President: Let them learn, let them learn. I can remember that in 1970 as a young MP I said that we must teach all Sinhalese Tamil and all Tamils Sinhala. If that had happened, I think there would have been a different world.
NR: There was this famous and prophetic statement in the 1950s [in 1956, when Sinhala was made the official language]: “Two languages, one country. One language, two countries.”
President: Yes, by Colvin [Dr. Colin R. de Silva, the LSSP leader who between 1970 and 1975 was a key Minister in the Cabinet of Sirimavo Bandaranaike].
Towards a political solution
NR: Now about your political solution. You talked about the 13th Amendment plus.
President: I am waiting for them. The TNA representatives must come and participate in the discussions [on the political solution]. I am getting delayed because they haven’t done this yet. [On July 2, leaders and representatives of 22 political parties, including the TNA, participated in the inaugural meeting of the newly constituted All Parties Committee to build a consensus among political parties for development and reconciliation, giving priority to the speedy resettlement and rehabilitation of the war-displaced.] I am waiting but it will be after my [re-]election [as President]. I must get the mandate. After that, the political solution comes. Even tomorrow I can give that — but I want to get that from the people. Even today somebody said: “The 13th Amendment. We are not for…” I called them and gave them a piece of my mind. I called our party leaders and told them: “Now what I’m going to tell you, you’re not going to tell anybody. It’s between you and I.” Only party leaders were there. But today a professor from a university called me to say, “Thank you very much.” I said: “For what?” He said: “This morning you have warned all the people about racism. And what you said has been highly regarded. This call is to thank you.” I asked, “How do you know?” He said: “No sir, I just heard.” This professor, a Tamil man, had immediately got the news. “Whether it is Sinhalese, Tamil or Muslim, I am telling you all. No racism. Don’t try to create problems for me.”
[As for the political] solution, I’m willing. I know what to give and I know what not to give. The people have given me the mandate, so I’m going to use it. But I must get these people [the TNA representatives] to agree to this.
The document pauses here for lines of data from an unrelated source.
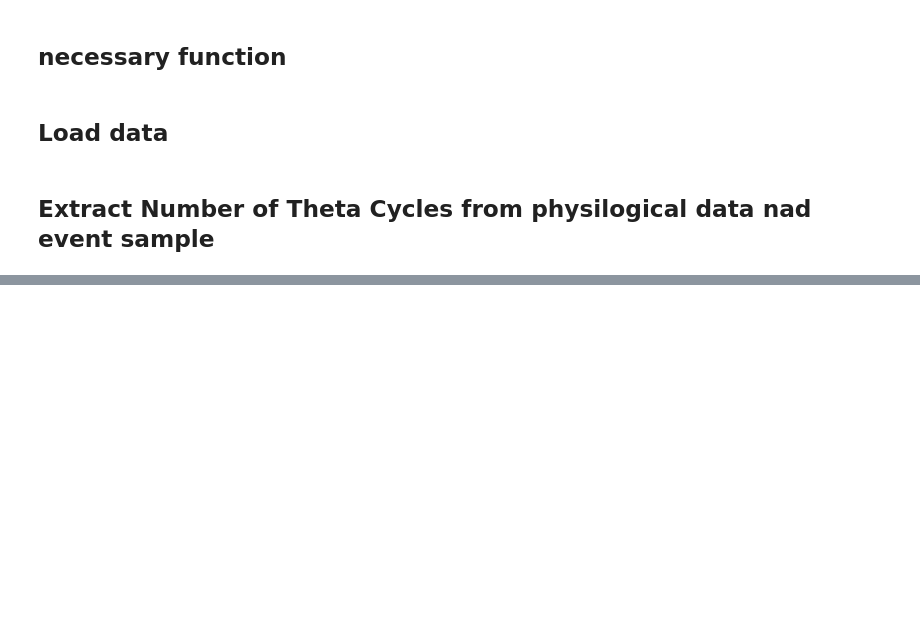
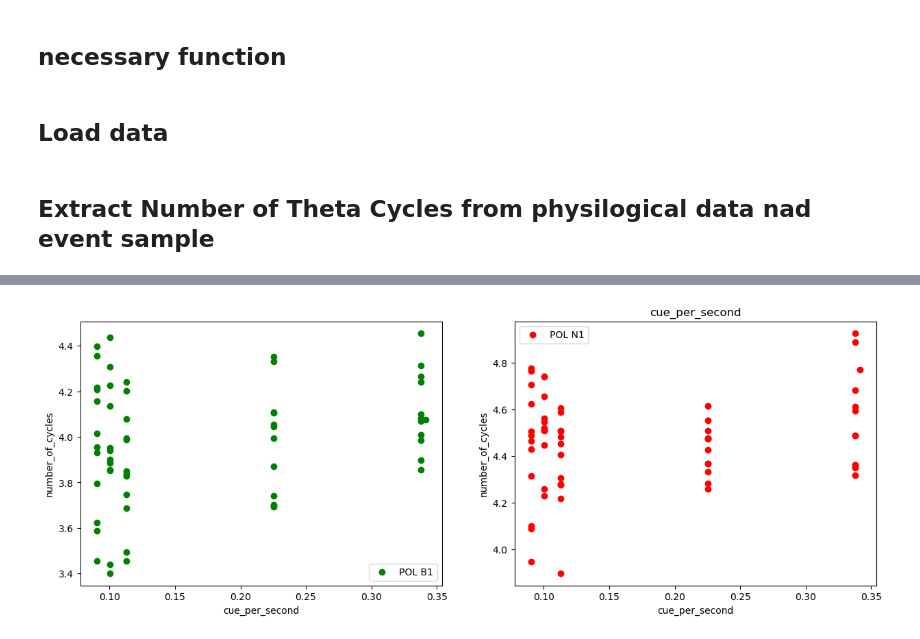
Before and after one commit to WaAaaAterfall/theta-oscillations, a Jupyter notebook: theta_cycles_calculation.ipynb, the cells around one changed output, grey strips where cells are left out. Cells and saved outputs as stored; diff of their text form; code cells hidden in the pictures; blank space fills up the shorter version.

```diff
--- a/theta_cycles_calculation.ipynb
+++ b/theta_cycles_calculation.ipynb
@@ -536,19 +700,21 @@ plt.savefig(f"C:/Users/River/23summer/dku/ieeg/theta_circle_graph_cue_per_trial/
 # %%
 plt.figure(figsize=(15,5))
 plt.subplot(1,2,1)
-plt.title('theta_circle')
 theta_cycle_record = pd.read_csv(f"theta_cycles/theta_cycle_{sub}_{file_paths[sub]['info']['name']}.csv").to_numpy()
-ordered_record = theta_cycle_record[theta_cycle_record[:, 2].argsort()]
+ordered_record = theta_cycle_record[theta_cycle_record[:, 1].argsort()]
 x_axis = ordered_record[:,2]
 y_axis = ordered_record[:,3]
 y_axis2 = ordered_record[:,4]
-p1 = plt.plot(x_axis, y_axis, marker='o', label=hpc_chan2[sub][0], color = 'green')
-plt.xlabel('cur_per_sec')
+p1 = plt.scatter(x_axis, y_axis, marker='o', label=hpc_chan2[sub][0], color = 'green')
+plt.xlabel('cue_per_second')
 plt.ylabel('number_of_cycles')
 plt.legend()
 plt.subplot(1,2,2)
-p2 = plt.plot(x_axis, y_axis2, marker='o', label=hpc_chan2[sub][1], color = 'red')
-plt.xlabel('cur_per_sec')
+p2 = plt.scatter(x_axis, y_axis2, marker='o', label=hpc_chan2[sub][1], color = 'red')
+plt.title('cue_per_second')
+plt.xlabel('cue_per_second')
 plt.ylabel('number_of_cycles')
 plt.legend()
 plt.savefig(f"C:/Users/River/23summer/dku/ieeg/theta_cycle_graph_cue_per_trial/theta_cycle_{sub}_{file_paths[sub]['info']['name']}.png")
+# %% [output]
+[figure, added]
```
Also changed, not shown: parts of 8 cells of this notebook.
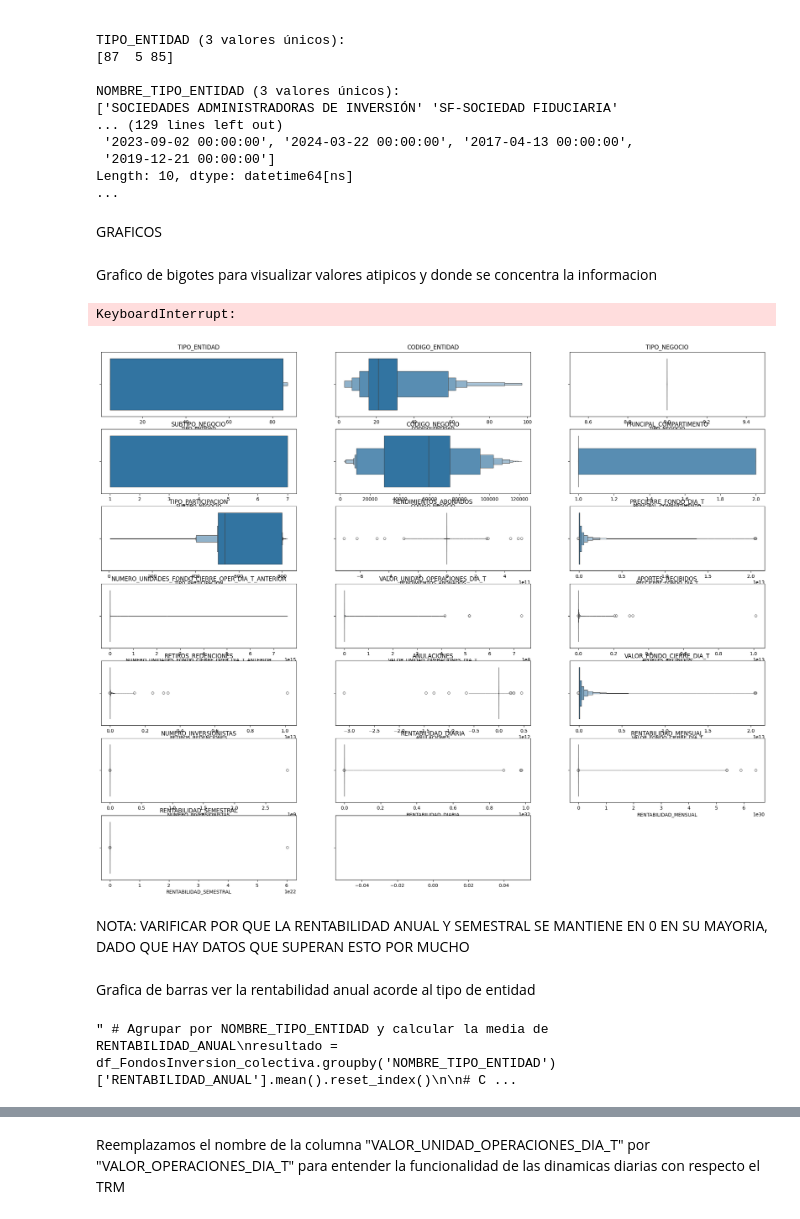
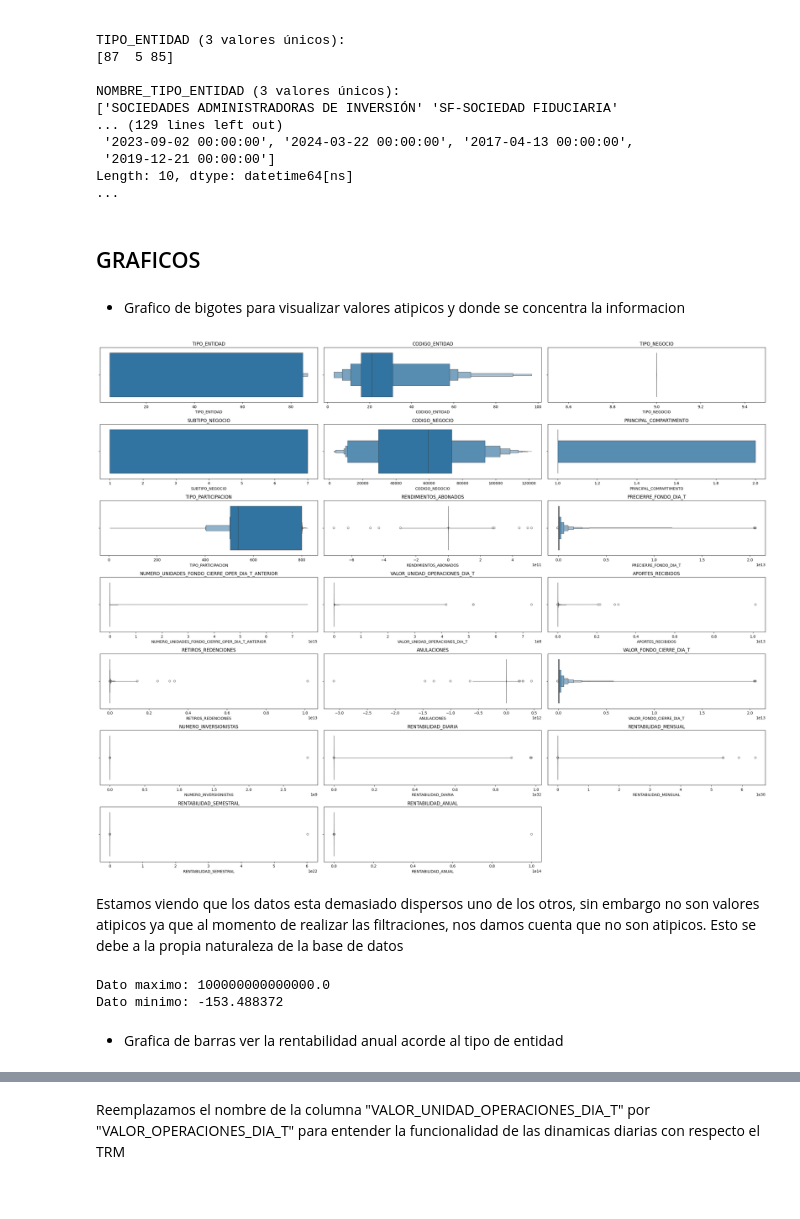
Before and after one commit to MiguelRomero01/MINTIC, a Jupyter notebook: modulo1/Untitled.ipynb, the cells around one changed output, grey strips where cells are left out. Drawn from its saved outputs; the diff is of its cells as text; code cells hidden in the pictures.

```diff
--- a/modulo1/Untitled.ipynb
+++ b/modulo1/Untitled.ipynb
@@ -10,7 +38,7 @@ Creacion del dataframe y la base de datos junto con el formateo necesario para v
 # %%
 #Intentar traer los datos a utilizar en formato csv
 try:
-    pd.set_option('display.float_format', lambda x: '%.1f' % x)
+
     df_FondosInversion_colectiva = pd.read_csv("C:/Users/migue/Music/MINTIC/mintic/modulo1/fuente de datos/Rentabilidades_de_los_Fondos_de_Inversi_n_Colectiva__FIC__20240914.csv")
     print("Se cargo exitosamente la fuente de datos")
 
@@ -293,33 +325,37 @@ NOMBRE_TIPO_ENTIDAD (3 valores únicos):
 Length: 10, dtype: datetime64[ns]
 ...
 # %% [markdown]
-GRAFICOS
+## GRAFICOS
 # %% [markdown]
-Grafico de bigotes para visualizar valores atipicos y donde se concentra la informacion
+- Grafico de bigotes para visualizar valores atipicos y donde se concentra la informacion
 # %%
-import matplotlib.pyplot as plt
 
-numeric_cols = df_FondosInversion_colectiva.select_dtypes(include=['float64', 'int64']).columns
+numeric_cols = df_FondosInversion_colectiva.select_dtypes(include=['Float64', 'int64']).columns
 
 num_plots = len(numeric_cols)
 num_cols = 3
 num_rows = (num_plots + num_cols - 1) // num_cols  # Calcula cuántas filas se necesitan
 
 plt.figure(figsize=(25, 20))
 for i, col in enumerate(numeric_cols, 1):
     plt.subplot(num_rows, num_cols, i)
     sns.boxenplot(data=df_FondosInversion_colectiva, x=col)
     plt.title(col)
 
 plt.tight_layout()
 plt.show()
 # %% [output]
-KeyboardInterrupt:
-[figure, old version]
+[figure, new version]
-# %% [markdown]
-NOTA: VARIFICAR POR QUE LA RENTABILIDAD ANUAL Y SEMESTRAL SE MANTIENE EN 0 EN SU MAYORIA, DADO QUE HAY DATOS QUE SUPERAN ESTO POR MUCHO
+# %% [markdown]
+Estamos viendo que los datos esta demasiado dispersos uno de los otros, sin embargo no son valores atipicos ya que al momento de realizar las filtraciones, nos damos cuenta que no son atipicos. Esto se debe a la propia naturaleza de la base de datos
+# %%
+print(f'Dato maximo: {df_FondosInversion_colectiva['RENTABILIDAD_ANUAL'].max()}')
+print(f'Dato minimo: {df_FondosInversion_colectiva['RENTABILIDAD_ANUAL'].min()}')
+# %% [output]
+Dato maximo: 100000000000000.0
+Dato minimo: -153.488372
 # %% [markdown]
-Grafica de barras ver la rentabilidad anual acorde al tipo de entidad
+- Grafica de barras ver la rentabilidad anual acorde al tipo de entidad
 # %%
 
 resultado = df_FondosInversion_colectiva.groupby('NOMBRE_TIPO_ENTIDAD')['RENTABILIDAD_ANUAL'].mean().reset_index()
@@ -340,5 +376,3 @@ fig.update_traces(textposition='outside')  # Colocar las etiquetas fuera de las
 
 # Mostrar gráfico
 fig.show()
-# %% [output]
-" # Agrupar por NOMBRE_TIPO_ENTIDAD y calcular la media de RENTABILIDAD_ANUAL\nresultado = df_FondosInversion_colectiva.groupby('NOMBRE_TIPO_ENTIDAD')['RENTABILIDAD_ANUAL'].mean().reset_index()\n\n# C ...
```
Also changed, not shown: parts of 25 cells of this notebook, 3 other files.
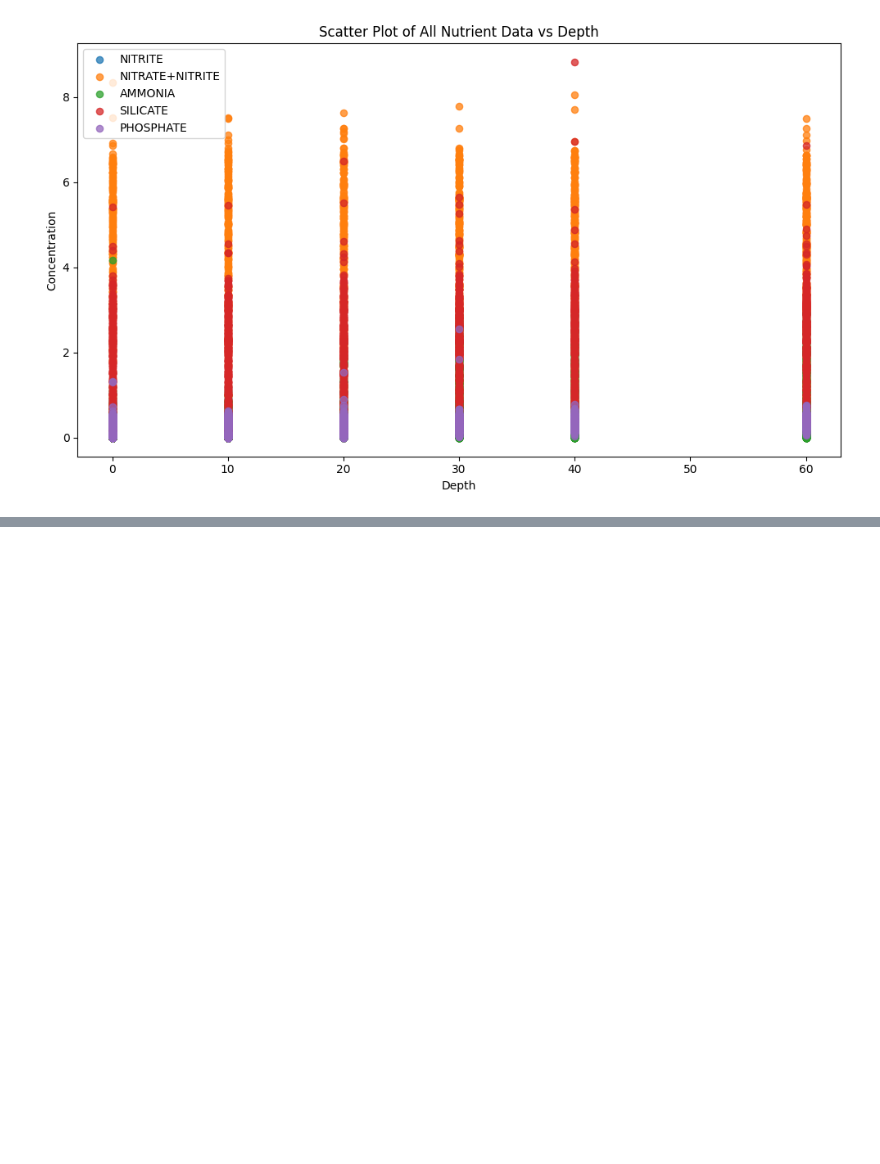
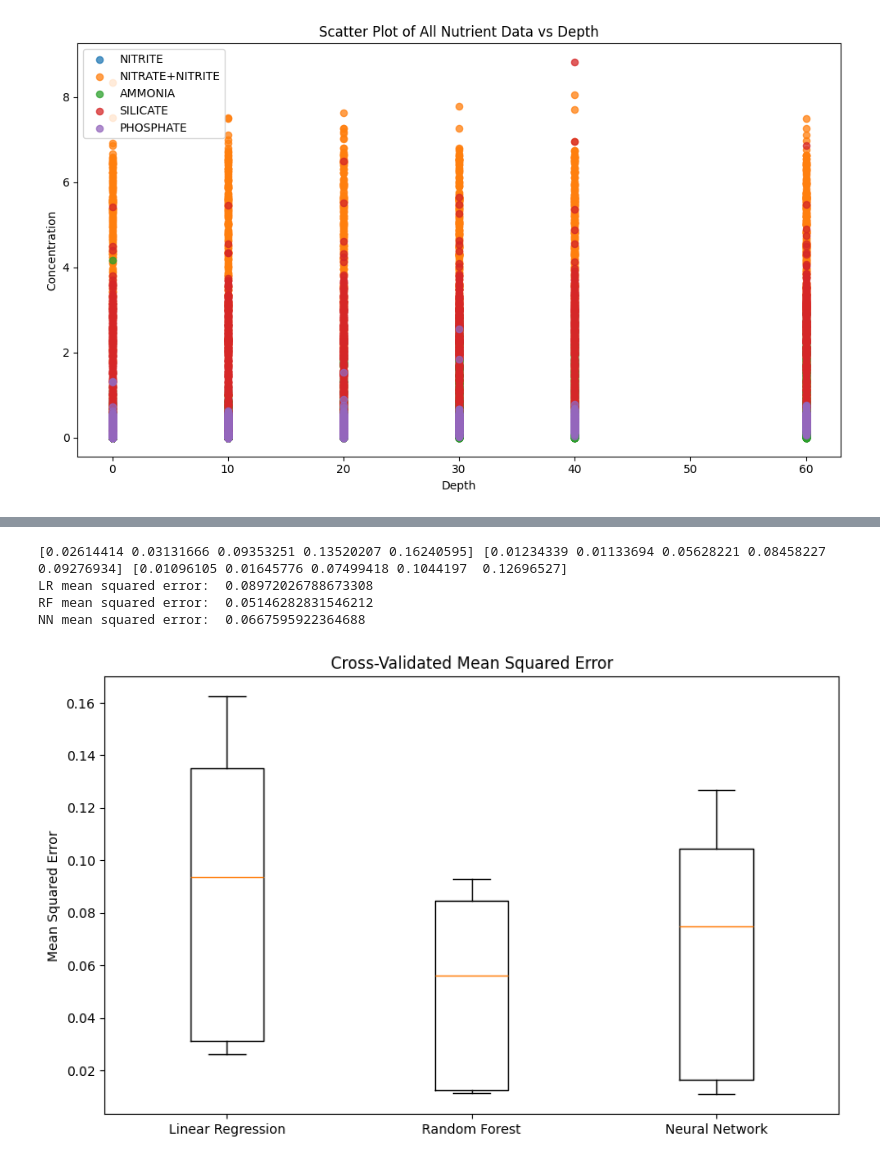
Before and after one commit to BenD2006/comp2002, a Jupyter notebook: COMP2002.ipynb, the cells around one changed output, grey strips where cells are left out. Drawn from its saved outputs; the diff is of its cells as text; code cells hidden in the pictures; blank space fills up the shorter version.

```diff
--- a/COMP2002.ipynb
+++ b/COMP2002.ipynb
@@ -23,41 +30,57 @@ plt.show()
 # %% [output]
 [figure]
 # %%
+# Function to filter out outliers based on the IQR method for a specific column
 def filter_by_column(data, column_name):
+    # Check if the inputted column exists in the provided data
     if column_name in data.columns:
+        # Check if the required depth column exists in the provided data
         if "Depth" not in data.columns:
+            # If the depth column does not exist, raise a ValueError with an appropriate message
             raise ValueError("Column 'Depth' does not exist in the Data.")
 
+        # Directly copy the data to a new set without modifying the original data
         data_new = data.copy()
 
+        # Sort the data, using the depth column to ensure that the quantile calculations are performed correctly for each depth level
         data_new = data_new.sort_values("Depth", kind="mergesort").reset_index(drop=True)
 
+        # Calculate the first and third quartiles (Q1 and Q3) for the specified column, grouped by depth
         q1 = data_new.groupby("Depth")[column_name].quantile(0.25)
         q3 = data_new.groupby("Depth")[column_name].quantile(0.75)
 
+        # Calculate the interquartile range (IQR) for the specified column, grouped by depth
         iqr = q3 - q1
 
+        # Using the IQR, calculating the lower and upper bounds to detect outliers for the specified column, grouped by depth
         lower_bound = q1 - 1.5 * iqr
         upper_bound = q3 + 1.5 * iqr
 
+        # Using the pandas map function, apply the calculated lower and upper bounds to the original data based on the depth values, creating two new series that represent the lower and upper bounds for each row in the original data
         lower_mapped = data_new["Depth"].map(lower_bound)
         upper_mapped = data_new["Depth"].map(upper_bound)
 
+        # Filter the original data to include only rows where the values in the specified column are within the calculated lower and upper bounds, grouped by depth
         filtered_data = data_new[
             (data_new[column_name] >= lower_mapped) &
             (data_new[column_name] <= upper_mapped)
         ]
 
+        # Reset the indexes of the filtered data to keep the sequential nature of the data intact after the outliers are removed
         filtered_data = filtered_data.reset_index(drop=True)
 
+        # Return the filtered data, which contains only the rows where the values in the specified column are within the calculated bounds for each depth level
         return filtered_data
 
+    # If the specified column does not exist in the provided data, raise a ValueError
     else:
+        # If the column does not exist, raise a ValueError
         raise ValueError(f"Column '{column_name}' does not exist in the Data.")
 
-columns_to_clean = ['NITRATE+NITRITE', 'AMMONIA', 'SILICATE', 'PHOSPHATE']
-clean_data = data.copy()
-for col in columns_to_clean:
-    clean_data = filter_by_column(clean_data, col)
-
-print(clean_data)
+# List of columns to clean using the filter_by_column function
+#columns_to_clean = ['NITRATE+NITRITE', 'AMMONIA', 'SILICATE', 'PHOSPHATE']
+# Create a clean copy of the data to work on
+#clean_data = data.copy()
+# Definite iteration over the columns to clean, applying the filter function to each column.
+#for col in columns_to_clean:
+   #clean_data = filter_by_column(clean_data, col)
@@ -122,0 +148,23 @@ Neural Network predicted:    0.10814529992949377
+# %%
+lr_mean_squared_error = -cross_val_score(lr_model, x_train_scaled, y_train, cv=5, scoring='neg_mean_squared_error')
+rf_mean_squared_error = -cross_val_score(rf_model, x_train_scaled, y_train, cv=5, scoring='neg_mean_squared_error')
+nn_mean_squared_error = -cross_val_score(nn_model, x_train_scaled, y_train, cv=5, scoring='neg_mean_squared_error')
+print(lr_mean_squared_error, rf_mean_squared_error, nn_mean_squared_error)
+
+print("LR mean squared error: ", lr_mean_squared_error.mean())
+print("RF mean squared error: ", rf_mean_squared_error.mean())
+print("NN mean squared error: ", nn_mean_squared_error.mean())
+# %% [output]
+[0.02614414 0.03131666 0.09353251 0.13520207 0.16240595] [0.01234339 0.01133694 0.05628221 0.08458227 0.09276934] [0.01096105 0.01645776 0.07499418 0.1044197  0.12696527]
+LR mean squared error:  0.08972026788673308
+RF mean squared error:  0.05146282831546212
+NN mean squared error:  0.0667595922364688
+# %%
+# Box Plot
+plt.figure(figsize=(10, 6))
+plt.boxplot([lr_mean_squared_error, rf_mean_squared_error, nn_mean_squared_error], labels=['Linear Regression', 'Random Forest', 'Neural Network'])
+plt.ylabel('Mean Squared Error')
+plt.title('Cross-Validated Mean Squared Error')
+plt.show()
+# %% [output]
+[figure, added]
```
Also changed, not shown: parts of 6 cells of this notebook.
They must also know that they can’t get what they want. No way for federalism in this country. For reconciliation to happen, there must be a mix [of ethnicities]. Here the Sinhalese, the Tamils, and Muslims inter-marry. In my own family, there have been mixed marriages: Sinhalese with Tamils, Sinhalese with Muslims. This is Sri Lankan society. No one can change this.
NR: You have this idea of a Second Chamber.
President: Yes, I want to get representatives from the Provinces involved in national policy-making. And if there is anything against a Provincial Council, they can protect their powers constitutionally. I have an arrangement in mind — this is what we call ‘home-grown solutions’ — but the idea needs to be discussed and the details settled. I don’t want to impose any arrangement.
Parts II & III will follow.